The Workplace Technology Accountability Act is a robust and comprehensive policy that would create first-of-its-kind regulations around use of technology in the workplace.
SACRAMENTO – Today, Assemblymember Ash Kalra (D-San Jose) responds to withdrawal of AB 1651 from consideration in the Assembly Privacy & Consumer Protection Committee.
“Our workplaces are changing dramatically and our laws around worker rights have fallen behind. With the increase of remote work and gig work, legislation is overdue to mitigate negative impacts on workers from data collection, electronic monitoring, and algorithmic management.
“As conversations continued with our sponsors, stakeholders, and Assembly Privacy & Consumer Protection Committee, it became evident that this complex issue requires more time for further engagement. While I am disappointed the bill will not move forward tomorrow, I remain committed on working to ensure we provide protections for workers whose work is regulated and measured by technology every day.
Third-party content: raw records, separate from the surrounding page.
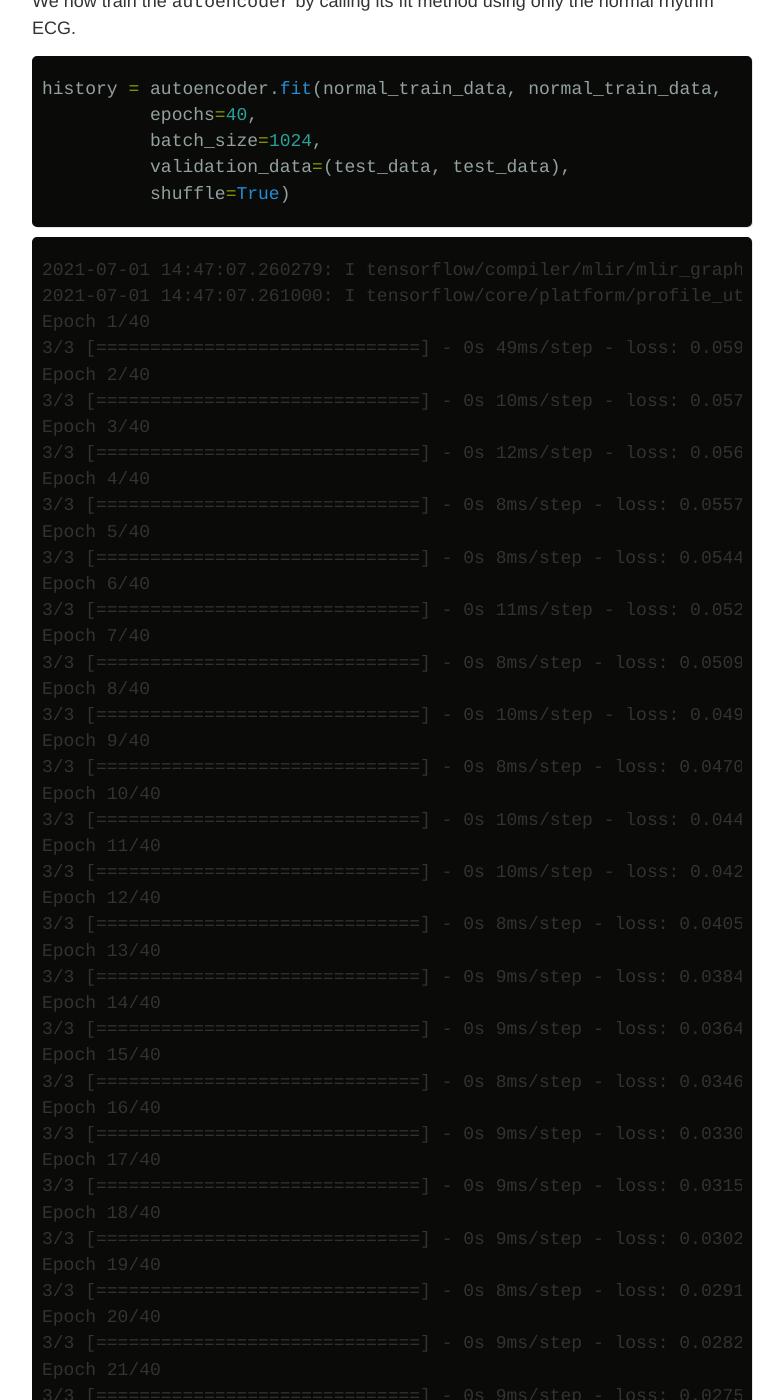
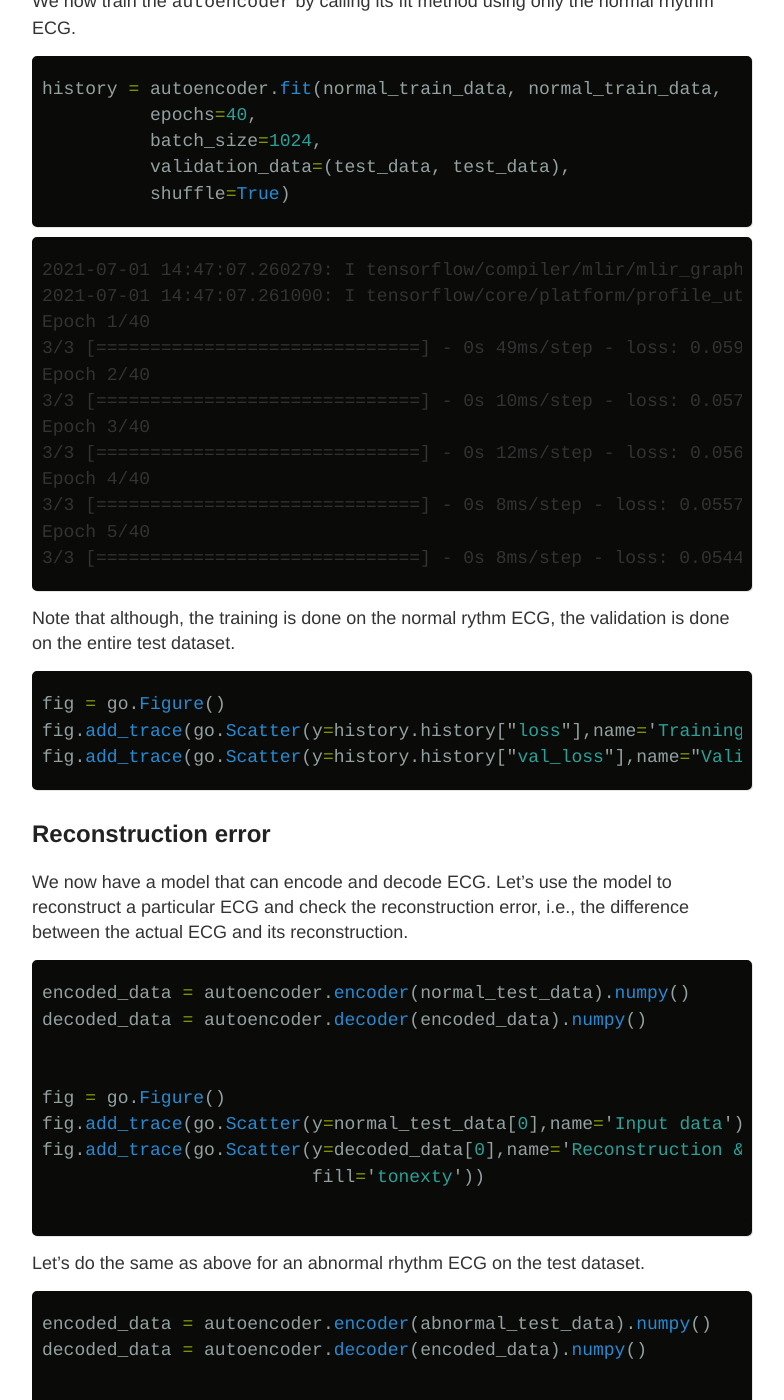
Before and after one commit to chambox/chambox.github.io, a Jekyll site: the page built from notebooks/autoencoders.md, in a window 1280 px wide and 1400 px high, scrolled down 4944 px. Shown: the whole window, without its empty margins (248-1032 px from the left). Built offline with Jekyll 4.4.1, drawn with Linux system fonts in a browser that asks for light colours; our own code applies the rules of GitHub Pages for plain Markdown files; formulas are drawn with MathJax 3; some of the changed text lies outside the part shown.

Commit message:
new update

```diff
--- a/notebooks/autoencoders.md
+++ b/notebooks/autoencoders.md
@@ -369,76 +369,7 @@ history = autoencoder.fit(normal_train_data, normal_train_data,
     3/3 [==============================] - 0s 8ms/step - loss: 0.0557 - val_loss: 0.0520
     Epoch 5/40
     3/3 [==============================] - 0s 8ms/step - loss: 0.0544 - val_loss: 0.0512
-    Epoch 6/40
-    3/3 [==============================] - 0s 11ms/step - loss: 0.0527 - val_loss: 0.0503
-    Epoch 7/40
-    3/3 [==============================] - 0s 8ms/step - loss: 0.0509 - val_loss: 0.0493
-    Epoch 8/40
-    3/3 [==============================] - 0s 10ms/step - loss: 0.0490 - val_loss: 0.0482
-    Epoch 9/40
-    3/3 [==============================] - 0s 8ms/step - loss: 0.0470 - val_loss: 0.0470
-    Epoch 10/40
-    3/3 [==============================] - 0s 10ms/step - loss: 0.0449 - val_loss: 0.0459
-    Epoch 11/40
-    3/3 [==============================] - 0s 10ms/step - loss: 0.0427 - val_loss: 0.0449
-    Epoch 12/40
-    3/3 [==============================] - 0s 8ms/step - loss: 0.0405 - val_loss: 0.0437
-    Epoch 13/40
-    3/3 [==============================] - 0s 9ms/step - loss: 0.0384 - val_loss: 0.0426
-    Epoch 14/40
-    3/3 [==============================] - 0s 9ms/step - loss: 0.0364 - val_loss: 0.0418
-    Epoch 15/40
-    3/3 [==============================] - 0s 8ms/step - loss: 0.0346 - val_loss: 0.0411
-    Epoch 16/40
-    3/3 [==============================] - 0s 9ms/step - loss: 0.0330 - val_loss: 0.0403
-    Epoch 17/40
-    3/3 [==============================] - 0s 9ms/step - loss: 0.0315 - val_loss: 0.0397
-    Epoch 18/40
-    3/3 [==============================] - 0s 9ms/step - loss: 0.0302 - val_loss: 0.0392
-    Epoch 19/40
-    3/3 [==============================] - 0s 8ms/step - loss: 0.0291 - val_loss: 0.0387
-    Epoch 20/40
-    3/3 [==============================] - 0s 9ms/step - loss: 0.0282 - val_loss: 0.0383
-    Epoch 21/40
-    3/3 [==============================] - 0s 9ms/step - loss: 0.0275 - val_loss: 0.0380
-    Epoch 22/40
-    3/3 [==============================] - 0s 9ms/step - loss: 0.0268 - val_loss: 0.0375
-    Epoch 23/40
-    3/3 [==============================] - 0s 9ms/step - loss: 0.0263 - val_loss: 0.0371
-    Epoch 24/40
-    3/3 [==============================] - 0s 10ms/step - loss: 0.0258 - val_loss: 0.0368
-    Epoch 25/40
-    3/3 [==============================] - 0s 12ms/step - loss: 0.0253 - val_loss: 0.0362
-    Epoch 26/40
-    3/3 [==============================] - 0s 10ms/step - loss: 0.0248 - val_loss: 0.0361
-    Epoch 27/40
-    3/3 [==============================] - 0s 8ms/step - loss: 0.0244 - val_loss: 0.0354
-    Epoch 28/40
-    3/3 [==============================] - 0s 8ms/step - loss: 0.0240 - val_loss: 0.0353
-    Epoch 29/40
-    3/3 [==============================] - 0s 17ms/step - loss: 0.0236 - val_loss: 0.0349
-    Epoch 30/40
-    3/3 [==============================] - 0s 8ms/step - loss: 0.0232 - val_loss: 0.0349
-    Epoch 31/40
-    3/3 [==============================] - 0s 8ms/step - loss: 0.0228 - val_loss: 0.0344
-    Epoch 32/40
-    3/3 [==============================] - 0s 9ms/step - loss: 0.0224 - val_loss: 0.0340
-    Epoch 33/40
-    3/3 [==============================] - 0s 11ms/step - loss: 0.0221 - val_loss: 0.0339
-    Epoch 34/40
-    3/3 [==============================] - 0s 8ms/step - loss: 0.0218 - val_loss: 0.0337
-    Epoch 35/40
-    3/3 [==============================] - 0s 8ms/step - loss: 0.0216 - val_loss: 0.0334
-    Epoch 36/40
-    3/3 [==============================] - 0s 9ms/step - loss: 0.0214 - val_loss: 0.0331
-    Epoch 37/40
-    3/3 [==============================] - 0s 9ms/step - loss: 0.0212 - val_loss: 0.0330
-    Epoch 38/40
-    3/3 [==============================] - 0s 9ms/step - loss: 0.0209 - val_loss: 0.0330
-    Epoch 39/40
-    3/3 [==============================] - 0s 10ms/step - loss: 0.0207 - val_loss: 0.0329
-    Epoch 40/40
-    3/3 [==============================] - 0s 8ms/step - loss: 0.0205 - val_loss: 0.0328
+
 
 
 Note that although, the training is done on the normal rythm ECG, the validation is done on the entire test dataset.
```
I look forward to partnering with Chair Gabriel on this issue.”
AB 1651 would establish a regulatory framework for the ever-increasing use of data-driven technology in the workplace. Under the bill, workers would receive meaningful notice when an employer intends to use technology to collect their data, monitor their movements, or make key employment-related decisions. AB 1651 would also require collection of worker data to be reasonably restricted to information that meets a legitimate business need and is relevant to a worker’s job. Technologies that pose a higher risk of producing bias-based decisions will undergo an impact assessment with worker input. Workers will have the ability to seek recourse with the state Labor Commissioner for violations of their rights under the bill. AB 1651 previously passed the Assembly Labor & Employment Committee with a 5-2 vote.